Monocytes are produced in the bone marrow and have the property of leaving the bloodstream and heading for the area of infection. They are able to ingest and destroy bacteria. Monocytes are associated more often with chronic infections than with acute infections. Monocytes are also involved in tissue repair and other immune system functions. The test provides the number of monocytes per litre of blood (monocyte number (#)) and the proportion of white blood cells represented by monocytes (monocyte ratio). Results must be interpreted in light of clinical observations, other results from the current blood count, and variations in results over time.
A high number and/or ratio of monocytes (monocytosis) is found in chronic infections (tuberculosis, fungal infections), heart tissue infections (bacterial endocarditis), certain diseases affecting the blood vessel lining (lupus, scleroderma, rheumatoid arthritis, vasculitis), inflammatory diseases of the digestive tract (Crohn’s disease), and monocytic and myelomonocytic leukemia.
An occasional result showing a reduced number or ratio of monocytes is usually of little clinical significance.
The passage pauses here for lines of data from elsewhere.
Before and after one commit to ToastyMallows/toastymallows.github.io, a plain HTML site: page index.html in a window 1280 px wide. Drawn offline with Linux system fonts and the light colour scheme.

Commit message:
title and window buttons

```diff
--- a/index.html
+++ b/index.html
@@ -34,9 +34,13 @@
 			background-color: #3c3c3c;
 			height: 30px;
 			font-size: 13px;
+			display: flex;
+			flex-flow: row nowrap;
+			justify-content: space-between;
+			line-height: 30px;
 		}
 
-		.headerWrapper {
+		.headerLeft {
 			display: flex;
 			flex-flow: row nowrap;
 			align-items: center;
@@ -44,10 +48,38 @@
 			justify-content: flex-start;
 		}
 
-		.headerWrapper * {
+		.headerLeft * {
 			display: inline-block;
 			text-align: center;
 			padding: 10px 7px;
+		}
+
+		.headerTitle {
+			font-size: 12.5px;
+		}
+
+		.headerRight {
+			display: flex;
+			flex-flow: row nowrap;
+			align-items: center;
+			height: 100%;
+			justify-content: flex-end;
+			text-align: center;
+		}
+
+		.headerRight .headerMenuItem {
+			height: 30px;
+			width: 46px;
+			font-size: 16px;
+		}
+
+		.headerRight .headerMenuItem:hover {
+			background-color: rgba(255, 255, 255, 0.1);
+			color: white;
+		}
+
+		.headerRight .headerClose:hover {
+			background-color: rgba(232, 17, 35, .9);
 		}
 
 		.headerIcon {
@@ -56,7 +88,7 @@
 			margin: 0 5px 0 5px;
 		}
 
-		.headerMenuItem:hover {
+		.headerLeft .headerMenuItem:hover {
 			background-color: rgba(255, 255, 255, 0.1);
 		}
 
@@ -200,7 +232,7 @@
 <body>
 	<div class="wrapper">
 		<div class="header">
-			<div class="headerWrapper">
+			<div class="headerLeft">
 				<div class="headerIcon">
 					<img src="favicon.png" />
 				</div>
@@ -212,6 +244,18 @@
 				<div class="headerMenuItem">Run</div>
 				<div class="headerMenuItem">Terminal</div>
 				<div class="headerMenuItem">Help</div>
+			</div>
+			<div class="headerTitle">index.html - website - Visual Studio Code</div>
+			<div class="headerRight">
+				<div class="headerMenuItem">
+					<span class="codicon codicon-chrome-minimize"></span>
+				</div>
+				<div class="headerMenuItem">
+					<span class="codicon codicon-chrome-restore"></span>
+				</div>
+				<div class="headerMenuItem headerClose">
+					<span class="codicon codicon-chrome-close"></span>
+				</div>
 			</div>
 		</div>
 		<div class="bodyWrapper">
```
If the result is repeated over time, it may indicate bone marrow damage or deficiency or a rare form of leukemia (hairy cell leukemia).